Safety Behaviour, Emma Jeremy
Smith|Doorstep Books 2019 £5.00
Stepping into the surreal
Emma Jeremy’s pamphlet Safety Behaviour is full of bizarre scenarios. She specialises in using her first lines and also titles to draw us into the surreal. The initial poem in the pamphlet, ‘Safety Behaviour’, opens with:
The thoughts, I’ve been told, to put somewhere else.
This line immediately sets up a challenge. The poet then suggests strange places where thoughts might be lodged: ‘on the roof’, posting them ‘in a box’, ‘in shoes’, ‘inside a stranger’s pocket’.
In ‘Milk’, her first line sets up the offbeat tone of the poem with an intriguing statement:
It was easy not to like him, because of the milk.
She quickly moves to an image of milk bleeding ‘from every pore’. She uses the extended metaphor of milk to suggest difference and shows, with the building of a relationship, that the difference has disappeared. The characters end up sitting together with ‘milk pooled around [their] feet’.
Jeremy’s first lines often run on from the title of a poem e.g. ‘This time the bird’ continues ‘was down my shirt’. We are then pitched into the strange image of a bird escaping everyday clothing. The first line creates a sense of intimacy but also discomfort which increases as the poem develops.
In the prose poem ‘In the Mouth of Something’, she suggests a world slightly out of kilter starting with houses which ‘lean forwards slightly’ and then odd behaviours by cats, TVs and ovens.
I particularly enjoyed the poem ‘There’s Something I Want to Get Off Me’. The title is somewhat disturbing. Although the subject is mundane, the poem is extraordinary, almost hypnotic in the way it describes cutting a ‘weird’ onion.

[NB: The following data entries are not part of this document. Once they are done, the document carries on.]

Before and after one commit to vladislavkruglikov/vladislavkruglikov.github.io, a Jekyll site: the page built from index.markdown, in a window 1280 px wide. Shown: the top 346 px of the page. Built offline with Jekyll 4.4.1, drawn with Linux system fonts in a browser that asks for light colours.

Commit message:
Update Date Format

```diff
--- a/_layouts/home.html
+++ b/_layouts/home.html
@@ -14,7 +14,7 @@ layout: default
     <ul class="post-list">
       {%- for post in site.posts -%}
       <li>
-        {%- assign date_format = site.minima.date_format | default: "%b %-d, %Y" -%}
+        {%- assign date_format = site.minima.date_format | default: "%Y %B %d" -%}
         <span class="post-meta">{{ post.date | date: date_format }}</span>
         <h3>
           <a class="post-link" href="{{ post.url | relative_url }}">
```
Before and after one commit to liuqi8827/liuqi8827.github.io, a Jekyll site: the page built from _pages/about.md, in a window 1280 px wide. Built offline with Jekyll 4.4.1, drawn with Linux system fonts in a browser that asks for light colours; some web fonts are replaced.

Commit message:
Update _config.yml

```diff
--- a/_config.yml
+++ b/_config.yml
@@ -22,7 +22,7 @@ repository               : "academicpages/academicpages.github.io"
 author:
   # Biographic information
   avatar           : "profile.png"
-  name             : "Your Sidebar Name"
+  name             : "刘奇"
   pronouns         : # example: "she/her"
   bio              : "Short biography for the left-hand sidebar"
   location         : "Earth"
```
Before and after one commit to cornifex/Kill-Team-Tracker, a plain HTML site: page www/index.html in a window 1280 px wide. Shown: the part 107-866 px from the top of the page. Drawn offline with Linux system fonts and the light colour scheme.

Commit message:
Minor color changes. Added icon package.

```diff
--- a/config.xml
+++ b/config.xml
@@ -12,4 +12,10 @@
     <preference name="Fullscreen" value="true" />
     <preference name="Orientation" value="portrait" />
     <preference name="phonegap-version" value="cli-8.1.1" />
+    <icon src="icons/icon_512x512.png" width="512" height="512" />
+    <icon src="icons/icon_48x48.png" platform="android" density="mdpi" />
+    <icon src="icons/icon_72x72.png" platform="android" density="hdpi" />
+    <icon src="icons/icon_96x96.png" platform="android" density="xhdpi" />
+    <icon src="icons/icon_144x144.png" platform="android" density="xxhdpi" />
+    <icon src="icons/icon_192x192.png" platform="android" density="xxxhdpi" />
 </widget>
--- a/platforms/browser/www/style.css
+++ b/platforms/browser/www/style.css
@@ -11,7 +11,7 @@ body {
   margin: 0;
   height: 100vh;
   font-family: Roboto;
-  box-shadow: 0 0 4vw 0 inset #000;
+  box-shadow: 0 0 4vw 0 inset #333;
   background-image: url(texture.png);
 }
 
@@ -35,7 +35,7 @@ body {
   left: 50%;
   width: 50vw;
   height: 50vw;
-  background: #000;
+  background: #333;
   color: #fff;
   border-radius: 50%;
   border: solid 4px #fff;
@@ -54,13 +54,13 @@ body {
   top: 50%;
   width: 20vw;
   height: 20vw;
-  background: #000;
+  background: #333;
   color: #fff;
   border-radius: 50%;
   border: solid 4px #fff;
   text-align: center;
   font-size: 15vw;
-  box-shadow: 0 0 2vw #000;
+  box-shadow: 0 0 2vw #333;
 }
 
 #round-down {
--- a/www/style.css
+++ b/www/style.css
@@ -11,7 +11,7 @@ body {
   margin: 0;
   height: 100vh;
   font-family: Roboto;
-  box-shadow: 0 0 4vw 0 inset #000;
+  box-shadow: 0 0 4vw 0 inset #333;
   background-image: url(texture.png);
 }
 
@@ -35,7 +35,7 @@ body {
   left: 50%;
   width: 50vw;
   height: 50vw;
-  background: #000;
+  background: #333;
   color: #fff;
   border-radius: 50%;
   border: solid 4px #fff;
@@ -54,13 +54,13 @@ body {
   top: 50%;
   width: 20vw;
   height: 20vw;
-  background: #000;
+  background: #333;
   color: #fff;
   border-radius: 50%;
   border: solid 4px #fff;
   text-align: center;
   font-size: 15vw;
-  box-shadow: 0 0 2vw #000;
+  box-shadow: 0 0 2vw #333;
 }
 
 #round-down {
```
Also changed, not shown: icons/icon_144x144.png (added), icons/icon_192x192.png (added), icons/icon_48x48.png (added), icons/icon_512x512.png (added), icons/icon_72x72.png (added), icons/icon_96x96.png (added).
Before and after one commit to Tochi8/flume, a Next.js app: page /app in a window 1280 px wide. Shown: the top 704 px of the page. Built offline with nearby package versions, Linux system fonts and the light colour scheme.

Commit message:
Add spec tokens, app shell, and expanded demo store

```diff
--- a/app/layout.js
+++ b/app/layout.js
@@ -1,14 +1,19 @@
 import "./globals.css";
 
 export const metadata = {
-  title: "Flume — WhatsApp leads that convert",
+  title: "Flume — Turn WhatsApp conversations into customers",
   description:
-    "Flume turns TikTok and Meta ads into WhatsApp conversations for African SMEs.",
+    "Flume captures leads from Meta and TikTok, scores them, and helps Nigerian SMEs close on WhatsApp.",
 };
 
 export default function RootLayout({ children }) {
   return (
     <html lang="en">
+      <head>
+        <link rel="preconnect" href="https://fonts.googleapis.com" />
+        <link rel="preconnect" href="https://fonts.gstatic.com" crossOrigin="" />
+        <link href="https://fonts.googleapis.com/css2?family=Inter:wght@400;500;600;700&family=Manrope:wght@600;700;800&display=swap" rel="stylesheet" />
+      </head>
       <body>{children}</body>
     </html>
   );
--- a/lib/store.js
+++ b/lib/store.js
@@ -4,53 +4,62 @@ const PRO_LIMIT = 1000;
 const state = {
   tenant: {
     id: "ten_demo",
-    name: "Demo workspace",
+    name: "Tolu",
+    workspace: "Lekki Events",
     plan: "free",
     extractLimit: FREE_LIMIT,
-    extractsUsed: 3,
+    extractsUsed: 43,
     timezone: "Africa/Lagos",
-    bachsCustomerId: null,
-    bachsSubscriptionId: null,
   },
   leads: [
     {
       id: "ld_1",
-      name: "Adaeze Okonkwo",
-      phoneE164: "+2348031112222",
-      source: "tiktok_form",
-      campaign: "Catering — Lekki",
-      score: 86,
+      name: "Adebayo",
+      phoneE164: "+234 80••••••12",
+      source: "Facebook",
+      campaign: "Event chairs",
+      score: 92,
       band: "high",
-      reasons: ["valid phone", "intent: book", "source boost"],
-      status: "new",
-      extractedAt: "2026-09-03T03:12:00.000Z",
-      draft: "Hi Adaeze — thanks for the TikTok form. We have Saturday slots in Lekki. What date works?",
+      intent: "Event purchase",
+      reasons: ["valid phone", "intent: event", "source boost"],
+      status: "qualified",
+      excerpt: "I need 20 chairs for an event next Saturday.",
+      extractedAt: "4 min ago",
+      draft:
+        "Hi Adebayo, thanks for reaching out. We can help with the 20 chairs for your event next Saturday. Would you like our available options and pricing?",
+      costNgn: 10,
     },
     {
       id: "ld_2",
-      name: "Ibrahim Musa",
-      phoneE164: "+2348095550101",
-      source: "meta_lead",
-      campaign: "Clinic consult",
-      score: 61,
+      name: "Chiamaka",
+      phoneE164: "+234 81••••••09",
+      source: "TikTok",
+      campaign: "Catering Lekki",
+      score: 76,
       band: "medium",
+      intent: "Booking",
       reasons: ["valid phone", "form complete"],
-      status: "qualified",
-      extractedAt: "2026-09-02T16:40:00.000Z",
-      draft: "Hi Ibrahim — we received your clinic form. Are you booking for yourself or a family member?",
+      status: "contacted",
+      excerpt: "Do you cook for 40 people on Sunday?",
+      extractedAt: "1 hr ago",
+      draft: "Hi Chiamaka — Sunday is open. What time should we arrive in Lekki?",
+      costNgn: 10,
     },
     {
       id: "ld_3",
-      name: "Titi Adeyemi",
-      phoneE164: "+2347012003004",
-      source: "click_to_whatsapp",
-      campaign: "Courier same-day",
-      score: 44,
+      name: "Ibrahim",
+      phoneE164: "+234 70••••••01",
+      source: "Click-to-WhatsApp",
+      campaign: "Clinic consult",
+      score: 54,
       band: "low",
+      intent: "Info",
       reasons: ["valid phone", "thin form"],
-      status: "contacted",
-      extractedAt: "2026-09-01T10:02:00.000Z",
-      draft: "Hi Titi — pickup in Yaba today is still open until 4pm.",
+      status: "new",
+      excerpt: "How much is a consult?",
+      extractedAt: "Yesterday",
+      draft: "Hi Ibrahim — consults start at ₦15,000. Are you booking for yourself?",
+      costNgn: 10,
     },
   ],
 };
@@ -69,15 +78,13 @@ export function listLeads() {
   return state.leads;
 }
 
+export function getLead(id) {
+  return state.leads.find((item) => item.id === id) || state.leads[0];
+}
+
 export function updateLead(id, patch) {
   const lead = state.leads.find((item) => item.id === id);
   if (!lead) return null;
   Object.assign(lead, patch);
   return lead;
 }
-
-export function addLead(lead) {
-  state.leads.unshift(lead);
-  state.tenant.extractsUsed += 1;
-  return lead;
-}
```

Emma Jeremy really does take our thoughts in very different directions.